EXERCISE INSTRUCTIONS: In the data that follows, determine how many lines contain the word "return", and give only that number.

*** PROVIDED ENTRIES Section Begins ***

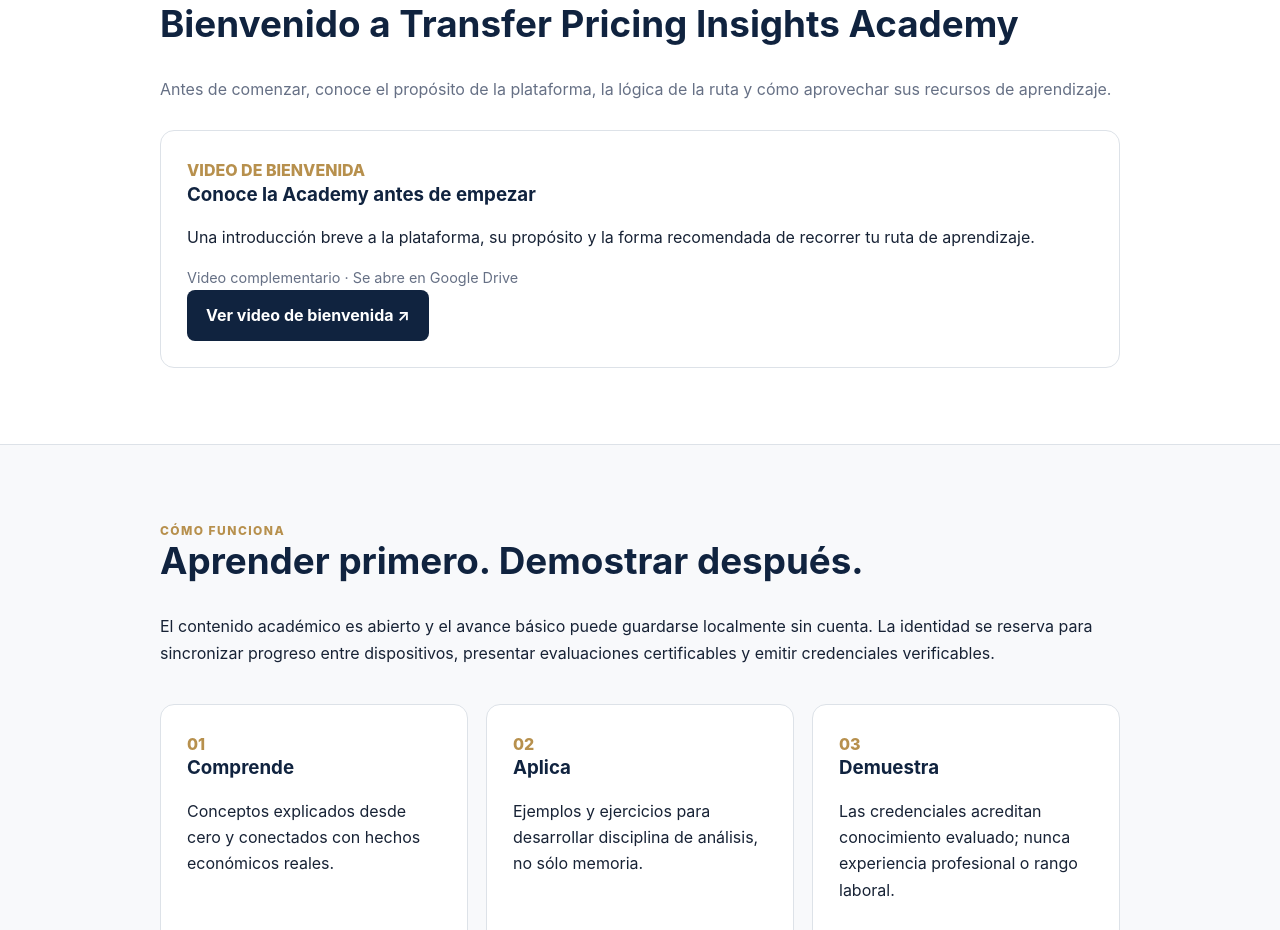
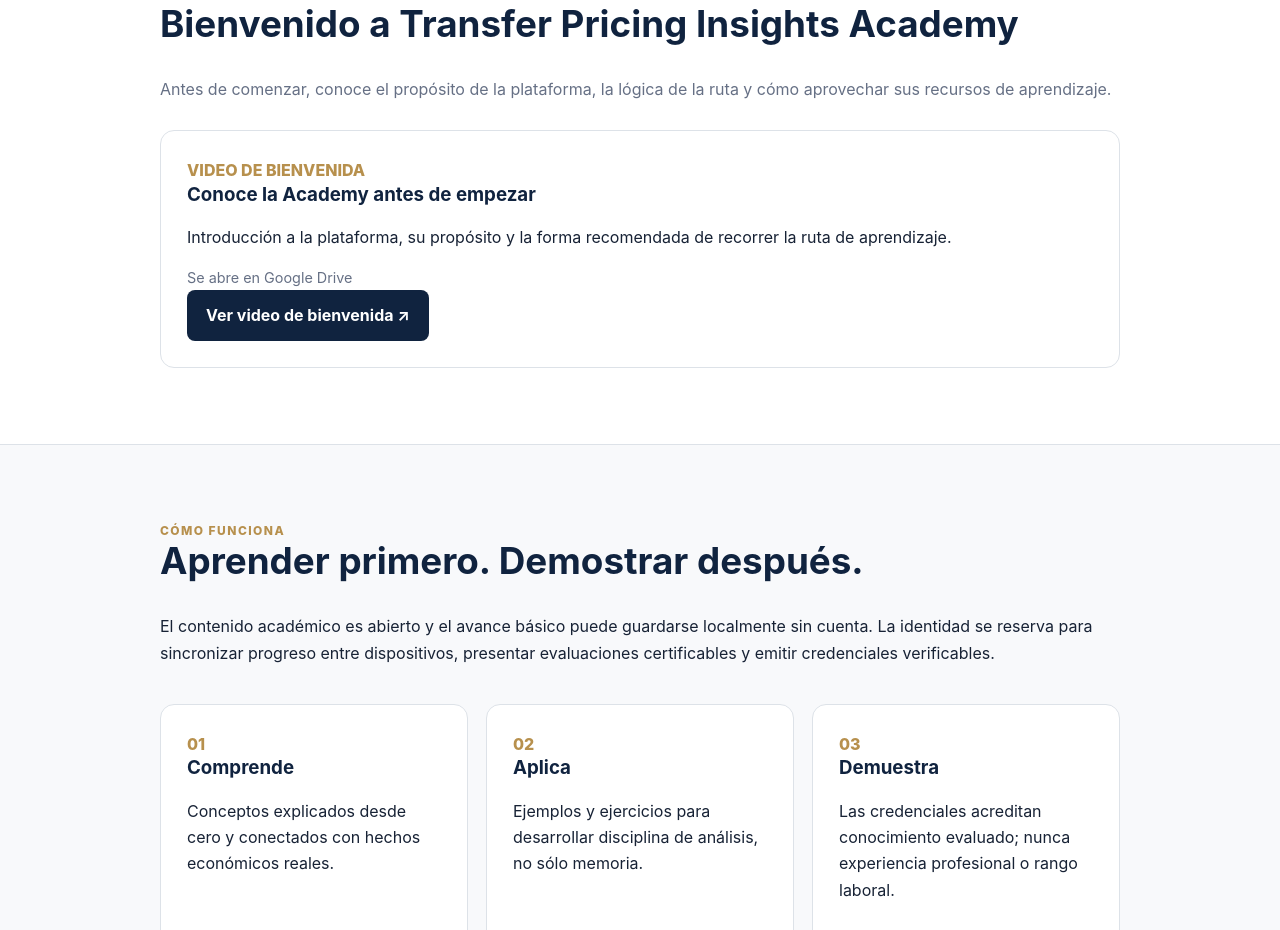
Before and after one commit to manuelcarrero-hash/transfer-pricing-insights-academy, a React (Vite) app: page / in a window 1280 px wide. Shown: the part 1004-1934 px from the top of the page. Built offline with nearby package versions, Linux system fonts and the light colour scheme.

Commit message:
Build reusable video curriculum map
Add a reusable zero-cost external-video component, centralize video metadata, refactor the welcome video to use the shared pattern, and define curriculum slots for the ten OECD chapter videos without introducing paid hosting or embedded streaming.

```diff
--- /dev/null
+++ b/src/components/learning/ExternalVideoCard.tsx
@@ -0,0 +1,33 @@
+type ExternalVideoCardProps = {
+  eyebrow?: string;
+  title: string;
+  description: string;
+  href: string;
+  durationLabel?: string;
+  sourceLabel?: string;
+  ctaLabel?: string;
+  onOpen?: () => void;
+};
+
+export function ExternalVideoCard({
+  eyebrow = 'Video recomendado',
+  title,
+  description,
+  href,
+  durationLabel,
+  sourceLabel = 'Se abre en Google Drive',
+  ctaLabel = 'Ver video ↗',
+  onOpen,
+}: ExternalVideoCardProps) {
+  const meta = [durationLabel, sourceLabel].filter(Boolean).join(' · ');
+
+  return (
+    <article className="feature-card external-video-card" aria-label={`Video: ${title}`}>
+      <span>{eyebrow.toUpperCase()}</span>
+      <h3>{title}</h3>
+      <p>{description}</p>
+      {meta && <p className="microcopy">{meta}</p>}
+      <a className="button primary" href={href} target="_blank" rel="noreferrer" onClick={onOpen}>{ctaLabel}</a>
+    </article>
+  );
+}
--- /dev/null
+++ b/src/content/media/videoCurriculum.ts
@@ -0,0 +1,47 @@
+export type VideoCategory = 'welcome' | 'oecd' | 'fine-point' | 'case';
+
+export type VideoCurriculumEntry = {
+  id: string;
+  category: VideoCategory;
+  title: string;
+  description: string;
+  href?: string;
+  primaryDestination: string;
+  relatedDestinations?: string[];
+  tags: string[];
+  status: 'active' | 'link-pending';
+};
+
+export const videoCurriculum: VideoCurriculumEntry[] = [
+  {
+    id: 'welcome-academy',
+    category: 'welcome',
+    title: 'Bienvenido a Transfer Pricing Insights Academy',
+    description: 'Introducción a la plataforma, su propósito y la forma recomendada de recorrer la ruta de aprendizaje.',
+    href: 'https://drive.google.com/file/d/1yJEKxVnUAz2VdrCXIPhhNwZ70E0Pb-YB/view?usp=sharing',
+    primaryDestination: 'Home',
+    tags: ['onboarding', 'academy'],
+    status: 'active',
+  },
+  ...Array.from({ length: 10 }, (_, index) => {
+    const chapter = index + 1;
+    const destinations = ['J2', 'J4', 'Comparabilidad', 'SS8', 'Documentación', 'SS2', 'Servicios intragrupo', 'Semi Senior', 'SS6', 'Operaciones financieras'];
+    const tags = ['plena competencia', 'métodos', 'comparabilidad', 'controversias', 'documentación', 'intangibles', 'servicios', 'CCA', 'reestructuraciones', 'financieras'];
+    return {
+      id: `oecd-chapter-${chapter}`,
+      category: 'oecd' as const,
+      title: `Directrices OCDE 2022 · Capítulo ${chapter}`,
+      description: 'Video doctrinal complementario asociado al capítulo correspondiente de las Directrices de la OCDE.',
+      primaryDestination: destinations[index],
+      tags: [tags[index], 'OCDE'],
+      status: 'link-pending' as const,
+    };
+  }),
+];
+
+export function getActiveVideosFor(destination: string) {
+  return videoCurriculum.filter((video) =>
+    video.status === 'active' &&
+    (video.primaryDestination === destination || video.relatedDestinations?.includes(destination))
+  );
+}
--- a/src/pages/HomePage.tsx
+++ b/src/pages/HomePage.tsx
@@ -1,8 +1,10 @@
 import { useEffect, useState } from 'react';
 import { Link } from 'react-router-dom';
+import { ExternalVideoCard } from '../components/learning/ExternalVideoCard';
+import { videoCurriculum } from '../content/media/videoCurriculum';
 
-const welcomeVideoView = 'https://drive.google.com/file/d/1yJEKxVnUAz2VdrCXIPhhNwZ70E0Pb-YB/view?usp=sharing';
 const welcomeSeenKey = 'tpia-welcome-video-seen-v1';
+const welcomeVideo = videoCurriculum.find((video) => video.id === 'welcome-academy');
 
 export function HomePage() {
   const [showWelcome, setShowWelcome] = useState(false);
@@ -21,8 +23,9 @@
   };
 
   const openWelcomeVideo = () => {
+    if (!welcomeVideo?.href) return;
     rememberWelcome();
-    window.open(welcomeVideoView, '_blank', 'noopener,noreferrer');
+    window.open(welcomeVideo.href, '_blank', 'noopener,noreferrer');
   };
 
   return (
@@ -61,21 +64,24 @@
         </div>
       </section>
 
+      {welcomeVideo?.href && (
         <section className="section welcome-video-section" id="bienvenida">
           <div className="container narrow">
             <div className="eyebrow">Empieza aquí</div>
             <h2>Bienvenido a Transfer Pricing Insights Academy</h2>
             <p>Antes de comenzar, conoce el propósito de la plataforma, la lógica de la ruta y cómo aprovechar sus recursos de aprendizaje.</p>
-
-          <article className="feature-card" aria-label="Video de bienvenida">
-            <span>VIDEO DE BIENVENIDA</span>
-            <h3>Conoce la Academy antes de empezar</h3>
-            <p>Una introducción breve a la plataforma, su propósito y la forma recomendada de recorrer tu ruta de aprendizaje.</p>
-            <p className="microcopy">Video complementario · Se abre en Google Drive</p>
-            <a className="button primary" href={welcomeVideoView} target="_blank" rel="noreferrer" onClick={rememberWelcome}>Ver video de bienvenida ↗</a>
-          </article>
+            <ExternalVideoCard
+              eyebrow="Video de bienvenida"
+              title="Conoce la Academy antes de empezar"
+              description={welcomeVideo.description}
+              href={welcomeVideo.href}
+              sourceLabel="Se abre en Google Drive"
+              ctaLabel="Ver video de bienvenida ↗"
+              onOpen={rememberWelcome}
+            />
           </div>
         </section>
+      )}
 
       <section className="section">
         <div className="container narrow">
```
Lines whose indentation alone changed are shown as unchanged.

*** PROVIDED ENTRIES Section Ends ***

ANSWER FOR THE TASK: 5